A spider daylily must
have a petal ratio of at least 4:1. That is, the length
of the longest petal (usually
the bottom one) must be at least 4 times its width.
are two methods of measuring a spider daylily. The
first method is an easy way to determine if the flower
meets the minimum 4:1 ratio and can be done with the
flower "on scape" without destroying the
1: On Scape
CINNAMON WINDMILL - Crochet
the petal width is the same for both methods. The blossom
should always be "on scape" for this measurement.
lay a ruler across the longest petal at its widest point. The ruler
should barely touch the petal, so as not to flatten the petal and
change the width.
the petal width is 3.1 centimeters.
order to be a spider the length must be 4 times 3.1, or at least
In the "on scape" method, the length of the petal is measured

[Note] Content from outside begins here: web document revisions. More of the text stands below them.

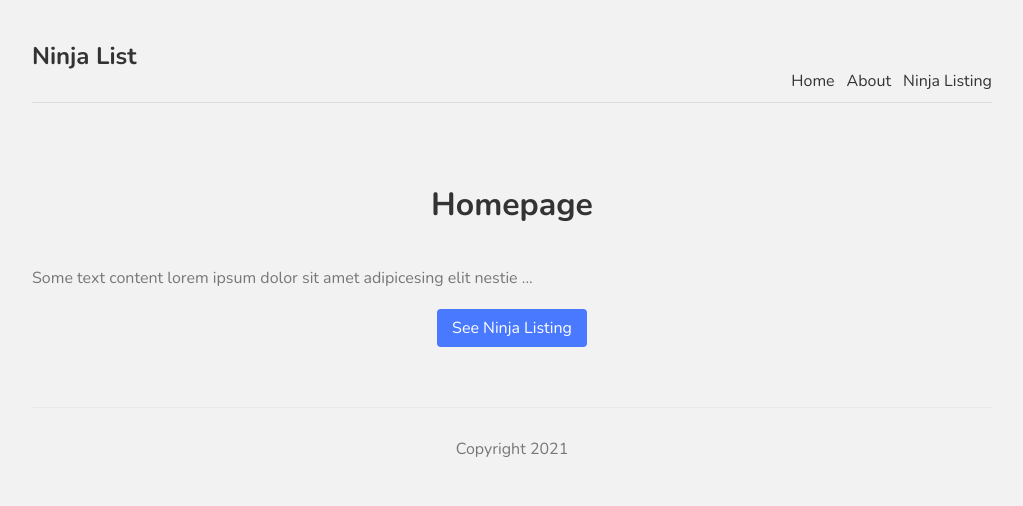
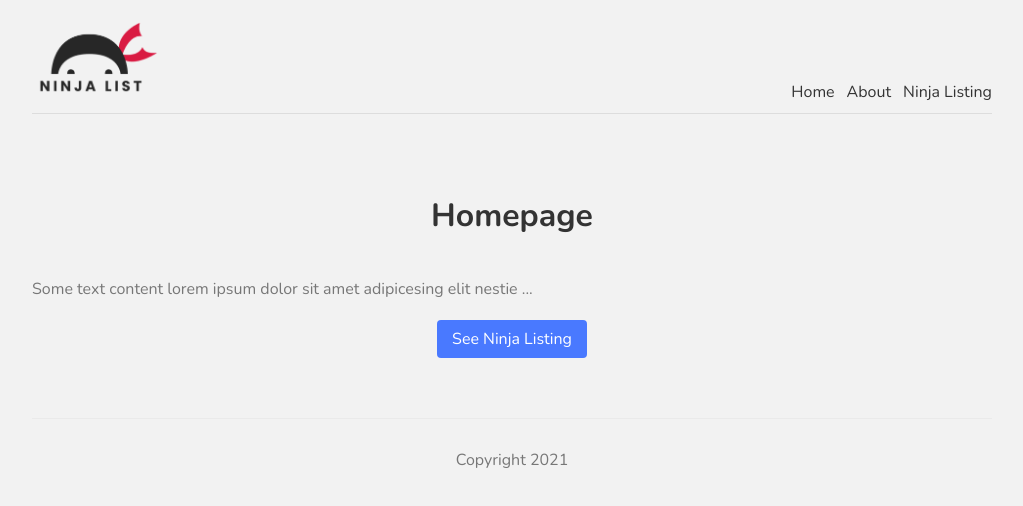
Before and after one commit to NickIT87/JavaScript, a Next.js app in the folder nextjs/ninjalist/: page / in a window 1280 px wide. Shown: the top 506 px of the page, without its empty margins (128-1151 px from the left). Built offline with nearby package versions, Linux system fonts and the light colour scheme.

Commit message:
less 8 compleete

```diff
--- a/nextjs/ninjalist/comps/Navbar.js
+++ b/nextjs/ninjalist/comps/Navbar.js
@@ -1,10 +1,11 @@
 import Link from 'next/link'
+import Image from 'next/image'
 
 const Navbar = () => {
     return (
         <nav>
             <div className='logo'>
-                <h1>Ninja List</h1>
+                <Image src="/logo.png" width={128} height={77} />
             </div>
             <Link href="/"><a>Home</a></Link>
             <Link href="/about"><a>About</a></Link>
--- a/nextjs/ninjalist/pages/index.js
+++ b/nextjs/ninjalist/pages/index.js
@@ -6,6 +6,11 @@
 
 export default function Home() {
   return (
+    <>
+    <Head>
+      <title>Ninja List | Home</title>
+      <meta name="keywords" content="ninjas"/>
+    </Head>
     <div>
       <h1 className={styles.title}>Homepage</h1>
       <p className={styles.text}>Some text content lorem ipsum dolor sit amet adipicesing elit nestie ...</p>
@@ -13,5 +18,6 @@
         <a className={styles.btn}>See Ninja Listing</a>
       </Link>
     </div>
+    </>
   )
 }
```
Also changed, not shown: nextjs/ninjalist/pages/about.js (+8 -0 lines), nextjs/ninjalist/public/logo.png (added).
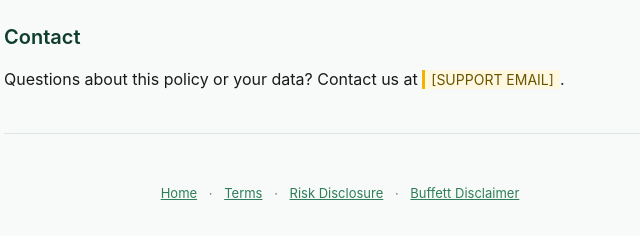
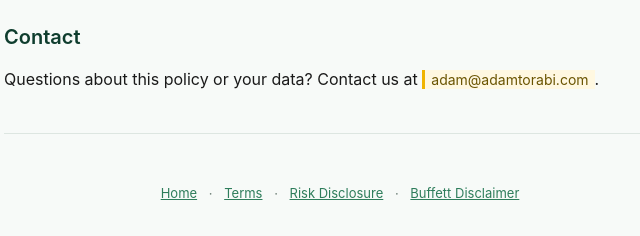
Before and after one commit to atorabi/1010grow, a plain HTML site: page privacy/index.html in a window 1280 px wide. Shown: the part 2600-2836 px from the top of the page, 300-940 px from the left. Drawn offline with Linux system fonts and the light colour scheme.

Commit message:
added support email

```diff
--- a/privacy/index.html
+++ b/privacy/index.html
@@ -81,7 +81,7 @@
   <p>We may update this policy from time to time. Material changes will be reflected by the "Last updated" date above and, where appropriate, communicated in the app.</p>
 
   <h2>Contact</h2>
-  <p>Questions about this policy or your data? Contact us at <span class="confirm">[SUPPORT EMAIL]</span>.</p>
+  <p>Questions about this policy or your data? Contact us at <span class="confirm">adam@adamtorabi.com</span>.</p>
 
   <hr>
   <footer>
```
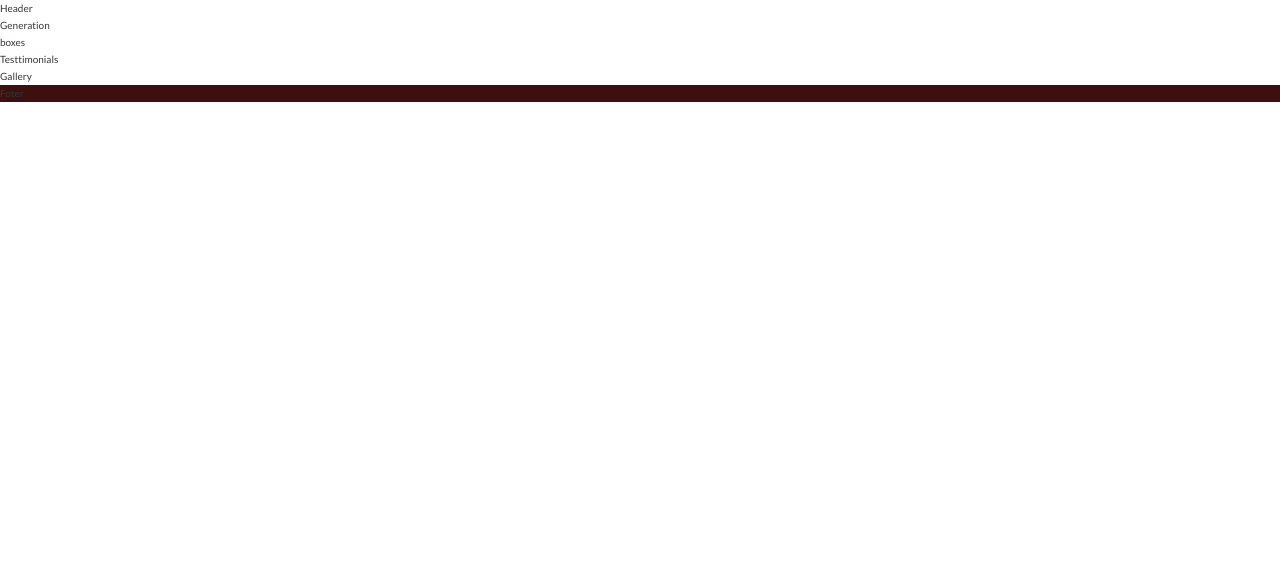
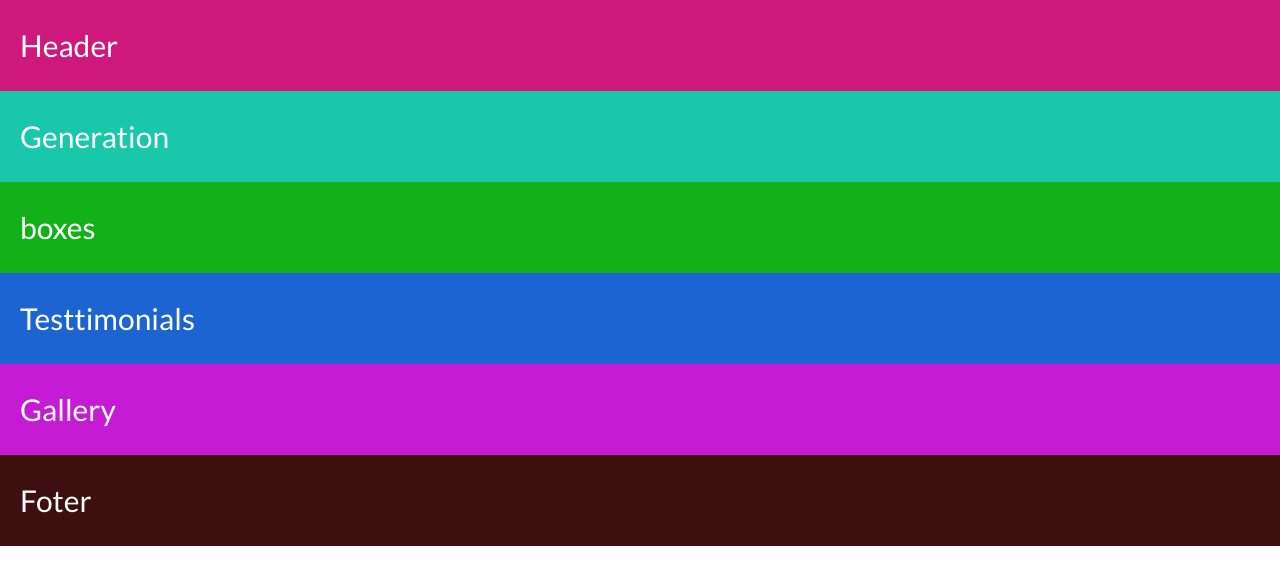
Before and after one commit to SteveJobsYoung/Bycicle-css-Grid, a plain HTML site: page index.html in a window 1280 px wide. Drawn offline with Linux system fonts and the light colour scheme.

Commit message:
set background to grid

```diff
--- a/sass/_gallery.scss
+++ b/sass/_gallery.scss
@@ -1,3 +1,3 @@
 .gallery {
-
+    background-color: rgb(197, 27, 212);
 }
--- /dev/null
+++ b/sass/_generation.scss
@@ -0,0 +1,3 @@
+.generation {
+    background-color: rgb(25, 199, 170);
+}
--- a/sass/_grid-section.scss
+++ b/sass/_grid-section.scss
@@ -1,3 +1,3 @@
 .boxes {
-
+    background-color: rgb(18, 177, 26);
 }
--- a/sass/_grid.scss
+++ b/sass/_grid.scss
@@ -1,4 +1,11 @@
 .container {
+    display: grid;
 
-    display: grid;
+
+
+    & > * {
+        font-size: 3rem;
+        padding: 2rem;
+        color: #fff;
+    }
 }
--- a/sass/_header.scss
+++ b/sass/_header.scss
@@ -1,3 +1,3 @@
 .header {
-
+    background-color: rgb(206, 24, 124);
 }
--- a/sass/_testimonials.scss
+++ b/sass/_testimonials.scss
@@ -1,3 +1,3 @@
 .testimonials {
-
+    background-color: rgb(27, 100, 209);
 }
--- a/sass/main.scss
+++ b/sass/main.scss
@@ -3,6 +3,7 @@
 @import "typografy";
 @import "grid";
 @import "header";
+@import "generation";
 @import "grid-section";
 @import "testimonials";
 @import "gallery";
```
Also changed, not shown: css/main.css, 1 other file.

on the scape from the "V" where the sepals separate - indicated
by the white circle above.
Place the end of the ruler in the "V" where the sepals separate

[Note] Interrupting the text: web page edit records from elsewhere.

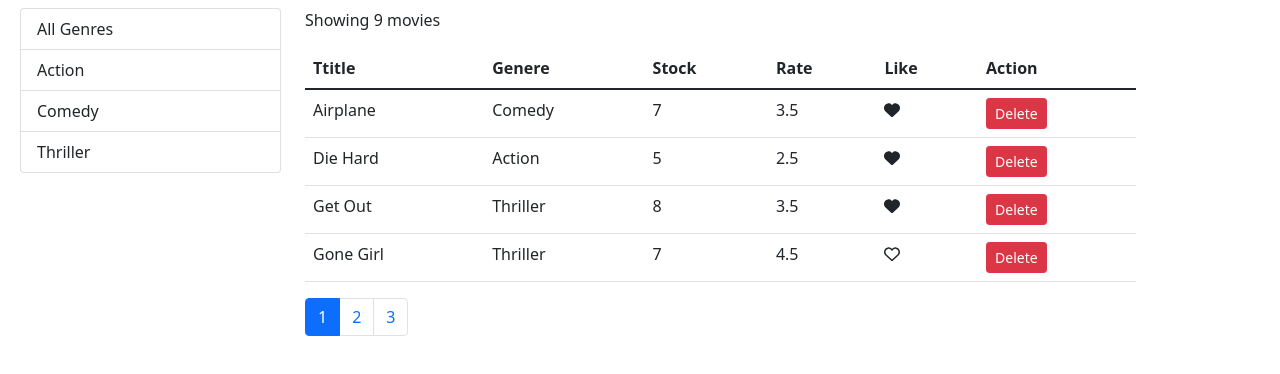
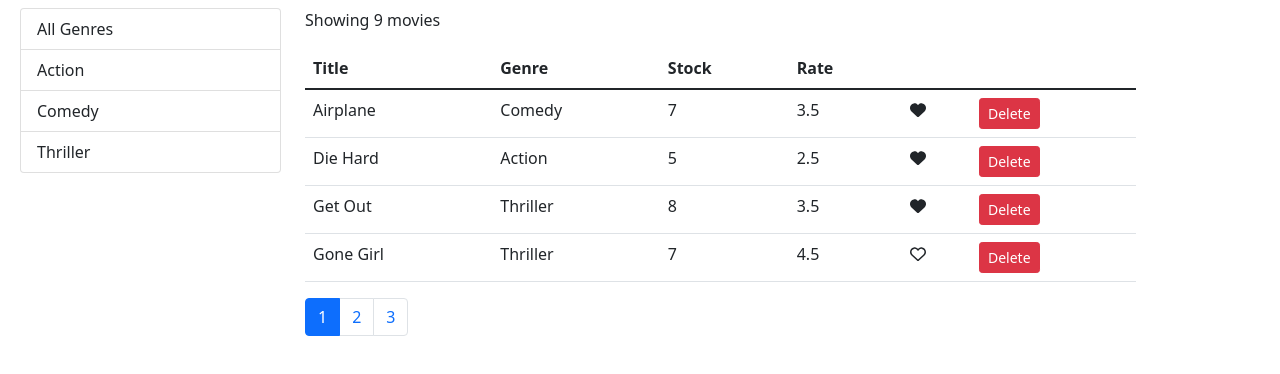
Before and after one commit to jamiul/react-docker, a React (Create React App) app in the folder frontend/: page / in a window 1280 px wide. Shown: the top 374 px of the page. Built offline with nearby package versions, Linux system fonts and the light colour scheme.

Commit message:
19- Sorting- Extracting TableHeader

```diff
--- /dev/null
+++ b/frontend/src/components/common/tableHeader.jsx
@@ -0,0 +1,30 @@
+import React, { Component } from 'react';
+
+// columns: array
+// onSort: function
+// sortColumn: object
+class TableHeader extends Component {
+    raiseSort = path => {
+        const sortColumn = { ...this.props.sortColumn };
+        if (sortColumn.path === path) {
+            sortColumn.order = sortColumn.order === 'asc' ? 'desc' : 'asc';
+        } else {
+            sortColumn.path = path;
+            sortColumn.order = "asc";
+        }
+        this.props.onSort(sortColumn);
+    };
+    render() {
+        return (
+            <thead>
+                <tr>
+                    {this.props.columns.map(column => (
+                        <th key={column.path || column.key} onClick={() => this.raiseSort(column.path)}>{column.label}</th>
+                    ))}
+                </tr>
+            </thead>
+        );
+    }
+}
+
+export default TableHeader;
--- a/frontend/src/components/moviesTable.jsx
+++ b/frontend/src/components/moviesTable.jsx
@@ -1,33 +1,26 @@
-import React from 'react';
+import React, { Component } from 'react';
+import TableHeader from './common/tableHeader';
 import Like from './like';
 
-class MoviesTable extends  React.Component {
-    raiseSort = path => {
-        const sortColumn = { ...this.props.sortColumn };
-        if (sortColumn.path === path) {
-            sortColumn.order = sortColumn.order === 'asc' ? 'desc' : 'asc';
-        } else {
-            sortColumn.path = path;
-            sortColumn.order = "asc";
-        }
-        this.props.onSort(sortColumn);
-    };
-
+class MoviesTable extends Component {
+    columns = [
+        { path: 'title', label: 'Title' },
+        { path: 'genre.name', label: 'Genre' },
+        { path: 'numberInStock', label: 'Stock' },
+        { path: 'dailyRentalRate', label: 'Rate' },
+        { key: 'like'},
+        { key: 'delete'}
+    ]
     render() {
-        const { movies, onDelete, onLike } = this.props;
+        const { movies, onDelete, onLike, onSort, sortColumn } = this.props;
 
         return (
             <table className="table">
-                <thead>
-                    <tr>
-                        <th onClick={() => this.raiseSort('title')}>Ttitle</th>
-                        <th onClick={() => this.raiseSort('genre.name')}>Genere</th>
-                        <th onClick={() => this.raiseSort('numberInStock')}>Stock</th>
-                        <th onClick={() => this.raiseSort('dailyRentalRate')}>Rate</th>
-                        <th>Like</th>
-                        <th>Action</th>
-                    </tr>
-                </thead>
+                <TableHeader
+                    columns={this.columns}
+                    sortColumn={sortColumn}
+                    onSort={onSort}
+                />
                 <tbody>
                     {movies.map(movie => (
                         <tr key={movie._id}>
```
Also changed, not shown: 1 other file (tests, documents, lock files or other folders).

and gently extend the end of the petal out as far as it easily will
go along the ruler.
See if it passes the 12.4 mark on the ruler. If it does, then the

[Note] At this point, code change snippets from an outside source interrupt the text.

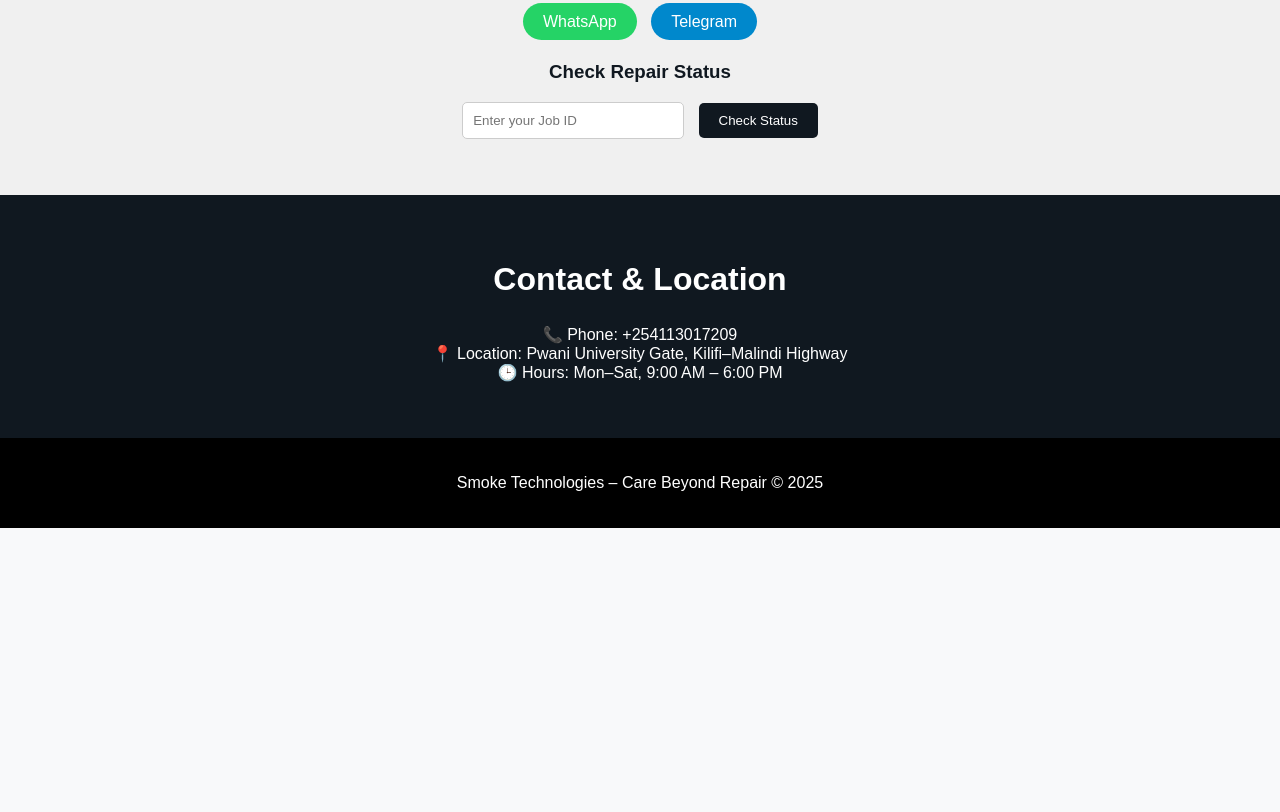
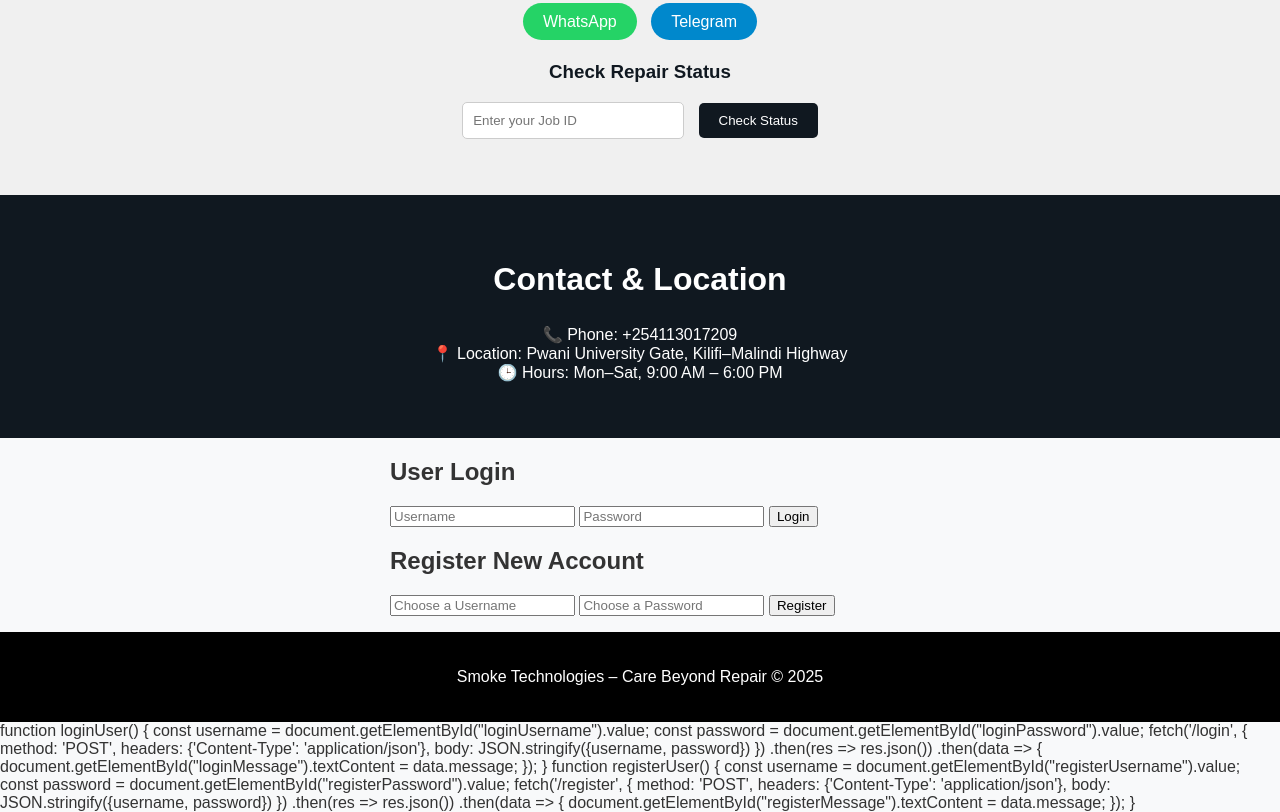
Before and after one commit to smoke25450/smoketechnologies-website, a plain HTML site: page index.html in a window 1280 px wide. Shown: the part 1340-2152 px from the top of the page. Before the commit the page ends 1868 px from the top, so only its background shows below. Drawn offline with Linux system fonts and the light colour scheme.

Commit message:
Update index.html

```diff
--- a/index.html
+++ b/index.html
@@ -91,6 +91,22 @@
      📍 Location: Pwani University Gate, Kilifi–Malindi Highway<br>
      🕒 Hours: Mon–Sat, 9:00 AM – 6:00 PM</p>
 </section>
+  <div class="container upload-form" style="max-width: 500px; margin: 0 auto;">
+  <h2>User Login</h2>
+  <input type="text" id="loginUsername" placeholder="Username">
+  <input type="password" id="loginPassword" placeholder="Password">
+  <button onclick="loginUser()">Login</button>
+  <p id="loginMessage"></p>
+</div>
+
+<div class="container upload-form" style="max-width: 500px; margin: 0 auto;">
+  <h2>Register New Account</h2>
+  <input type="text" id="registerUsername" placeholder="Choose a Username">
+  <input type="password" id="registerPassword" placeholder="Choose a Password">
+  <button onclick="registerUser()">Register</button>
+  <p id="registerMessage"></p>
+</div>
+
 
 <footer style="background:#000; color:white; text-align:center; padding:20px;">
   <p>Smoke Technologies – Care Beyond Repair © 2025</p>
@@ -200,6 +216,35 @@
     document.getElementById('statusResult').textContent = result;
   });
 </script>
+function loginUser() {
+  const username = document.getElementById("loginUsername").value;
+  const password = document.getElementById("loginPassword").value;
+
+  fetch('/login', {
+    method: 'POST',
+    headers: {'Content-Type': 'application/json'},
+    body: JSON.stringify({username, password})
+  })
+  .then(res => res.json())
+  .then(data => {
+    document.getElementById("loginMessage").textContent = data.message;
+  });
+}
+
+function registerUser() {
+  const username = document.getElementById("registerUsername").value;
+  const password = document.getElementById("registerPassword").value;
+
+  fetch('/register', {
+    method: 'POST',
+    headers: {'Content-Type': 'application/json'},
+    body: JSON.stringify({username, password})
+  })
+  .then(res => res.json())
+  .then(data => {
+    document.getElementById("registerMessage").textContent = data.message;
+  });
+}
 
 </body>
 </html>
```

flower is a spider. Here we see the length is 15.8 centimeters,
so the petal exceeds the 4:1 ratio of 12.4. 15.8 (length) divided
by 3.1 (the width) = 5.09. By this method the spider has a ratio of
2: Off Scape.
Method 2: This is the most accurate measurement. Hybridizers
should use this method when registering their introductions.
Using the same procedure as the "on scape" method, measure
the width of the longest petal at its widest point.
Then remove the blossom from the scape. Cut the petal away from
the base of the flower at the "V" notch where the sepals
Lay the petal flat on a surface and lay the ruler on top of it. That
way the measurement of the length will be exact.
We see that the exact length is 16.6.
width remains the same - 3.1. The ratio is 16.6 (length) divided
by 3.1 (width) = 5.35:1.
is more accurate than the "on scape" method which arrived
at a ratio of 5.09:1. However, the difference is less than 5%. So,
the "on scape" method is pretty accurate, and, in most
cases, it is an easy way to determine if the blossom meets the minimum
by: Bob Schwarz, East Hampton (Eastern Long Island) NY, reviewed by
Gary Colby and committee.
All photos by Bob Schwarz, used with permission.